▸ **Task description**: Using the records that follow, work out how many lines hold the string "subset" and provide that number only.

▸ **Given information**:
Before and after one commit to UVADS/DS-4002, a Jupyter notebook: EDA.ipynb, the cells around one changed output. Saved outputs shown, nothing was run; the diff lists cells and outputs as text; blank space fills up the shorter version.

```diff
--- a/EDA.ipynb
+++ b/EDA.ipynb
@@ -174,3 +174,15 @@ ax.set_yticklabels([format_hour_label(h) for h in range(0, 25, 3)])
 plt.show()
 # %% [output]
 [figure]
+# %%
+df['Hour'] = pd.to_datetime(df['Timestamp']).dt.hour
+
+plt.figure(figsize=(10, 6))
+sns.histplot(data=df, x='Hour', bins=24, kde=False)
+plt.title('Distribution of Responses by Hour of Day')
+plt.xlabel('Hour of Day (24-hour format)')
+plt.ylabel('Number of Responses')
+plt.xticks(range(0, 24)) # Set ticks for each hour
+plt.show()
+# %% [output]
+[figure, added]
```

* * *

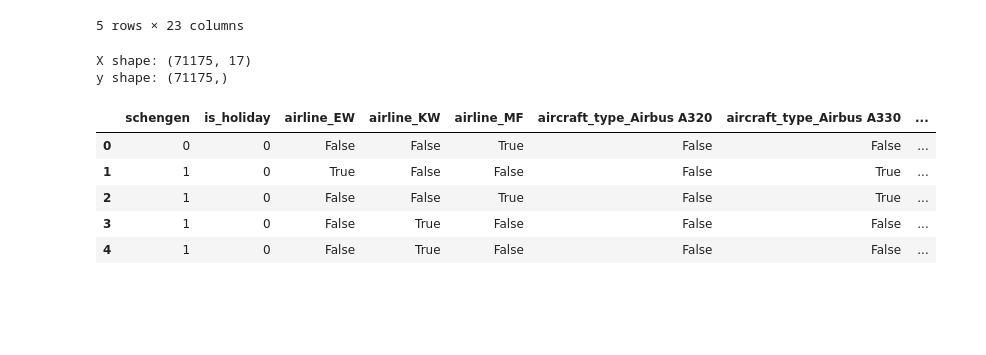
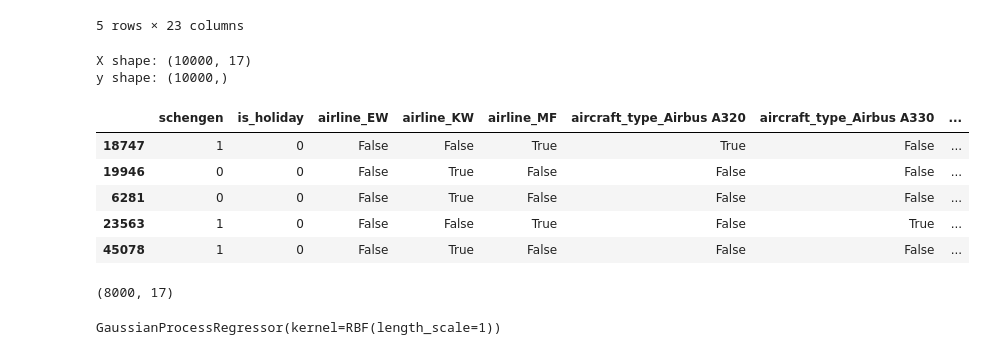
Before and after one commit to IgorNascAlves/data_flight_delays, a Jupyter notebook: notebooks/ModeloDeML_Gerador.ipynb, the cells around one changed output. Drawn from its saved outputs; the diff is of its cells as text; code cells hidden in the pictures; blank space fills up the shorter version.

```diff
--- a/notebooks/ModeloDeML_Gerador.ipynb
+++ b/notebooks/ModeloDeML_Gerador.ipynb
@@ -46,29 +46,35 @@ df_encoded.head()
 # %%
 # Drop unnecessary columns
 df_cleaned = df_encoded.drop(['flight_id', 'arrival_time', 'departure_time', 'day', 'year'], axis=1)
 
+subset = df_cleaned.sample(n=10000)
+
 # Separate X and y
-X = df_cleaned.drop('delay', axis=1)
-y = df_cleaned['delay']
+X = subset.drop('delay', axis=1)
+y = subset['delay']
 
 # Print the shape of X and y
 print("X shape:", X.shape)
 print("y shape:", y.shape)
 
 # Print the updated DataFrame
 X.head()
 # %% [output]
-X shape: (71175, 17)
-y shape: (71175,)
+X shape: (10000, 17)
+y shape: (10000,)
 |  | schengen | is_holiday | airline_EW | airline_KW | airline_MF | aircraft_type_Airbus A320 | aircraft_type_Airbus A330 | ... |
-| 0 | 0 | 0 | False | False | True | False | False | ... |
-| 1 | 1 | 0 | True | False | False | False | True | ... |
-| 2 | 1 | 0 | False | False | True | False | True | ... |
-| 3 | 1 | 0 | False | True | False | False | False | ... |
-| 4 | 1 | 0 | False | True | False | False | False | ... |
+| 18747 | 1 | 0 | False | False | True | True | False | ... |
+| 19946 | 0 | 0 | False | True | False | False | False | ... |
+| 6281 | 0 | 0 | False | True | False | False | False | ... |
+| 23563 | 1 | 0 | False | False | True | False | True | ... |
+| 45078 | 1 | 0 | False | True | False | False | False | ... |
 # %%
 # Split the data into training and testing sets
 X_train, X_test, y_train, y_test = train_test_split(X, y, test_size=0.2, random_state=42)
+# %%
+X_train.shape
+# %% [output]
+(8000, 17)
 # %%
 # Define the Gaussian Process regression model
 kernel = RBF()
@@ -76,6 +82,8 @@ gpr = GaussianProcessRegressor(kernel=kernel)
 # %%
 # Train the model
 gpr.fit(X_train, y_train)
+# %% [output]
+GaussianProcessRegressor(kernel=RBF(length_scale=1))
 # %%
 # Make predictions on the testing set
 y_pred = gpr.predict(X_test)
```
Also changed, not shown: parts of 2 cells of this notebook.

* * *

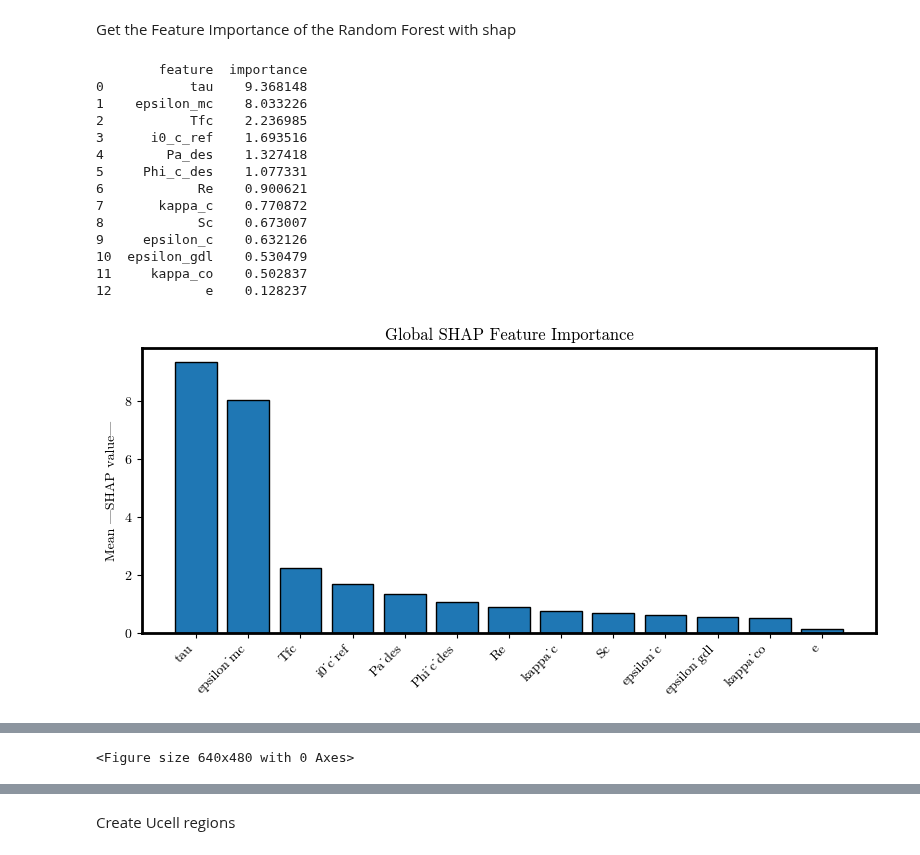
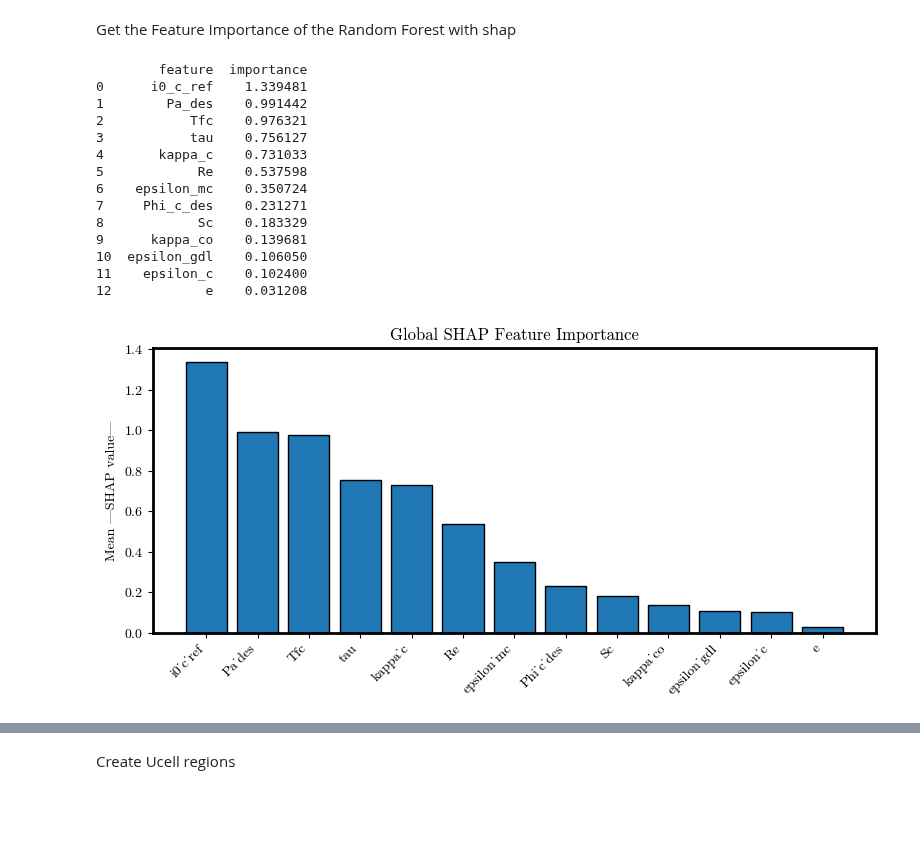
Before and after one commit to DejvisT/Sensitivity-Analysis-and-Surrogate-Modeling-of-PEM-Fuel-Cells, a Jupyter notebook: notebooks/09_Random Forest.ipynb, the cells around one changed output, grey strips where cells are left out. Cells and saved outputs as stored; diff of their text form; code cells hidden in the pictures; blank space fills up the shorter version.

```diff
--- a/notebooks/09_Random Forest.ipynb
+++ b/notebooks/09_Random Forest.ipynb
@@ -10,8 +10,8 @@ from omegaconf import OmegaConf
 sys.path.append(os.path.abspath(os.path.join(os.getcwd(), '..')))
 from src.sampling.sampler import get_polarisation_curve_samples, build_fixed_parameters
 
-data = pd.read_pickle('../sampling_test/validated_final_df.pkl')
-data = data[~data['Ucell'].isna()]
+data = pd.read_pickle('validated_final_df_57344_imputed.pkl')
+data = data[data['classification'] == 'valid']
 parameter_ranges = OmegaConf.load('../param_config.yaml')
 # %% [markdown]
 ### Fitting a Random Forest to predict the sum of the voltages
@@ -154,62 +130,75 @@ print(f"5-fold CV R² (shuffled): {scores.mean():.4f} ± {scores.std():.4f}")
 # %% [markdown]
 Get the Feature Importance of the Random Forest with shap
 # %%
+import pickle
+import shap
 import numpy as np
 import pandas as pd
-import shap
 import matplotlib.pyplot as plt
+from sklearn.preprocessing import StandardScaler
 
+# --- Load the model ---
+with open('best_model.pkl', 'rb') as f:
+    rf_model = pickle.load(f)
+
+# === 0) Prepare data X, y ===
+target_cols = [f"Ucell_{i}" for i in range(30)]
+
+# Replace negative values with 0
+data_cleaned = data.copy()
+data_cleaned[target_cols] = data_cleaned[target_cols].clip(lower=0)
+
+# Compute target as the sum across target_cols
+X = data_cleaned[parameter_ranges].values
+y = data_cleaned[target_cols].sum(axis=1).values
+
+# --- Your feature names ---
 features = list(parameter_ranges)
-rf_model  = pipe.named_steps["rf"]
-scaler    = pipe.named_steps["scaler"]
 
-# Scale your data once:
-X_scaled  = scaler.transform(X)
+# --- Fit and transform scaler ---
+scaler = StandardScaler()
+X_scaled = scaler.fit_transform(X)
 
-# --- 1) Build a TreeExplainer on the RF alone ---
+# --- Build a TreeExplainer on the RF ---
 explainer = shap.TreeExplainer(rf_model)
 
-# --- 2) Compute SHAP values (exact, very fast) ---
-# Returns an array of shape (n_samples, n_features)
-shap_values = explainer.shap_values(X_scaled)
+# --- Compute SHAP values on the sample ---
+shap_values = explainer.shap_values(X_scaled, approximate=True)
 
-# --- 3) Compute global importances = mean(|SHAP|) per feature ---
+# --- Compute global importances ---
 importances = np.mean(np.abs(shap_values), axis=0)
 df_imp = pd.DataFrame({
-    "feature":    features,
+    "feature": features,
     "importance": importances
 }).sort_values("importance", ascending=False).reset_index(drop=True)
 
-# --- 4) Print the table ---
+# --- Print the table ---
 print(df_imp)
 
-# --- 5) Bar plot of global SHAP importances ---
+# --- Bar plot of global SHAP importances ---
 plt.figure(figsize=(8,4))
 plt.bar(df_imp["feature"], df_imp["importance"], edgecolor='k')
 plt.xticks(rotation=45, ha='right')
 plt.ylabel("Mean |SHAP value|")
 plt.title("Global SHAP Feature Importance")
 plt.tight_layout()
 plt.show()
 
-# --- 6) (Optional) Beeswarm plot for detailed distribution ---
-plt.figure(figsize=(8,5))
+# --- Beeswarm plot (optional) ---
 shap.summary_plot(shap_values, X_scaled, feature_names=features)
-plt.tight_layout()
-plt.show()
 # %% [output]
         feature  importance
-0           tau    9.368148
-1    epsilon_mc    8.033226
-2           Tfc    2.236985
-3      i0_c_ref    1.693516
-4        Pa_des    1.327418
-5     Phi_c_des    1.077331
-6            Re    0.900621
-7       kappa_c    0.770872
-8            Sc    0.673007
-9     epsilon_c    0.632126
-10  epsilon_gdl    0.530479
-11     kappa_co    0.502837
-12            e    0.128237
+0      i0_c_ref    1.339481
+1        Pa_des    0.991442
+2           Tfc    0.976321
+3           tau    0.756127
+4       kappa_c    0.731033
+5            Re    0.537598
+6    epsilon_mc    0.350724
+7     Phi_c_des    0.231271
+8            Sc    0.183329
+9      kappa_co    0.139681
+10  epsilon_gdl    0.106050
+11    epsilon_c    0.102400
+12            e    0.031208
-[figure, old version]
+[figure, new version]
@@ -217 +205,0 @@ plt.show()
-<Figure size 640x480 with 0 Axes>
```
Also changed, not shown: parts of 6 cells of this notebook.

▸ **Result of the exercise**: 3